__TASK INPUTS__
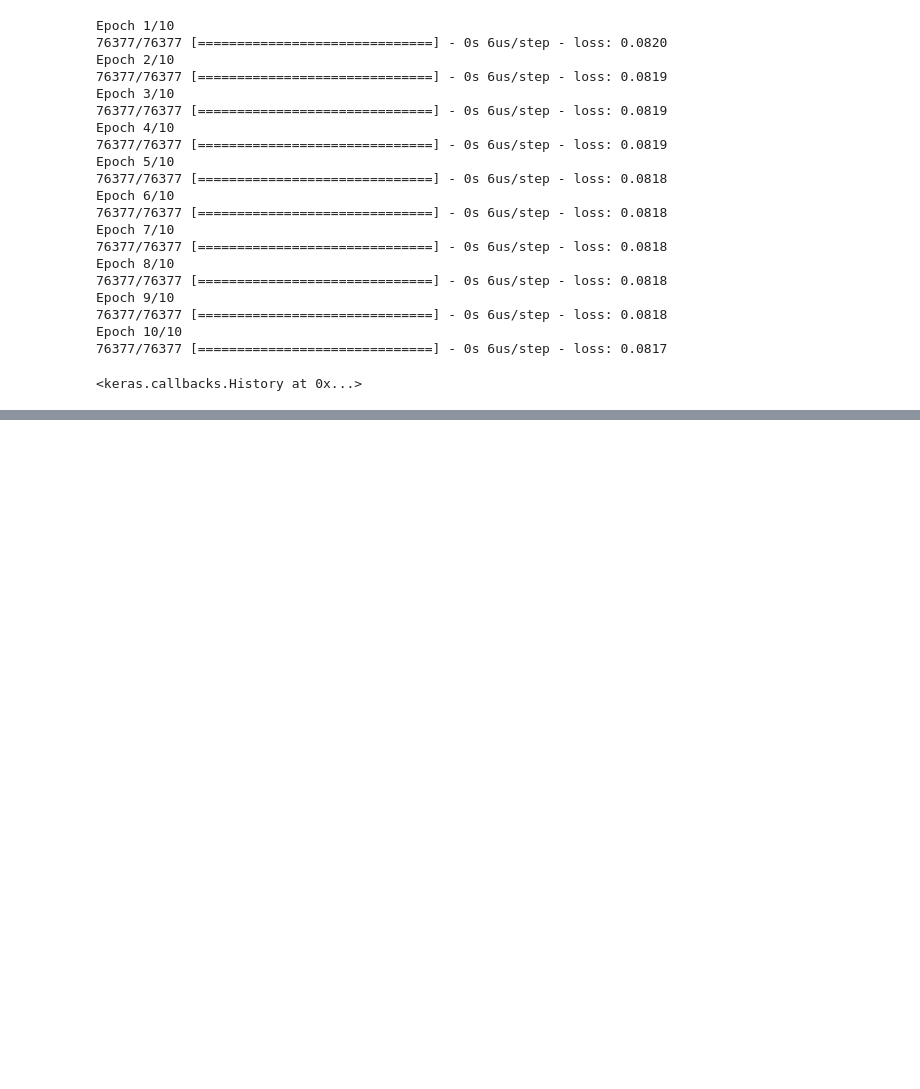
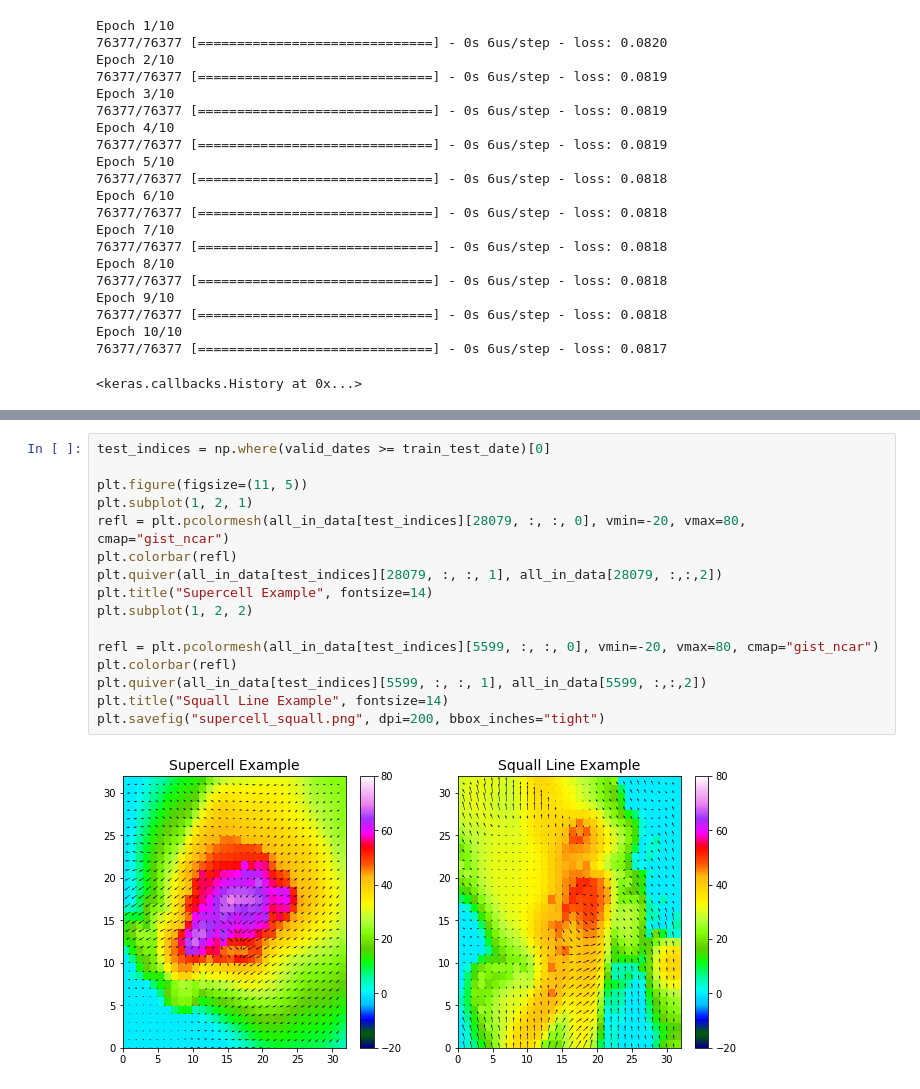
Before and after one commit to djgagne/ams-ml-python-course, a Jupyter notebook: module_3/ML_Short_Course_Module_3_Deep_Learning.ipynb, the cells around one changed output, grey strips where cells are left out. Cells and saved outputs as stored; diff of their text form; blank space fills up the shorter version.

```diff
--- a/module_3/ML_Short_Course_Module_3_Deep_Learning.ipynb
+++ b/module_3/ML_Short_Course_Module_3_Deep_Learning.ipynb
@@ -573 +728,19 @@ interactive(children=(SelectionSlider(description='example', options=(112219, 11
 <function __main__.plot_conv_layers_out(example=1)>
+# %%
+test_indices = np.where(valid_dates >= train_test_date)[0]
+
+plt.figure(figsize=(11, 5))
+plt.subplot(1, 2, 1)
+refl = plt.pcolormesh(all_in_data[test_indices][28079, :, :, 0], vmin=-20, vmax=80, cmap="gist_ncar")
+plt.colorbar(refl)
+plt.quiver(all_in_data[test_indices][28079, :, :, 1], all_in_data[28079, :,:,2])
+plt.title("Supercell Example", fontsize=14)
+plt.subplot(1, 2, 2)
+
+refl = plt.pcolormesh(all_in_data[test_indices][5599, :, :, 0], vmin=-20, vmax=80, cmap="gist_ncar")
+plt.colorbar(refl)
+plt.quiver(all_in_data[test_indices][5599, :, :, 1], all_in_data[5599, :,:,2])
+plt.title("Squall Line Example", fontsize=14)
+plt.savefig("supercell_squall.png", dpi=200, bbox_inches="tight")
+# %% [output]
+[figure, added]
```
Also changed, not shown: parts of 54 cells of this notebook, 1 other file.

__EXERCISE DETAILS__
A complete answer gives every line of the records holding "refl".

__OUTPUT BELOW__
+refl = plt.pcolormesh(all_in_data[test_indices][28079, :, :, 0], vmin=-20, vmax=80, cmap="gist_ncar")
+plt.colorbar(refl)
+refl = plt.pcolormesh(all_in_data[test_indices][5599, :, :, 0], vmin=-20, vmax=80, cmap="gist_ncar")
+plt.colorbar(refl)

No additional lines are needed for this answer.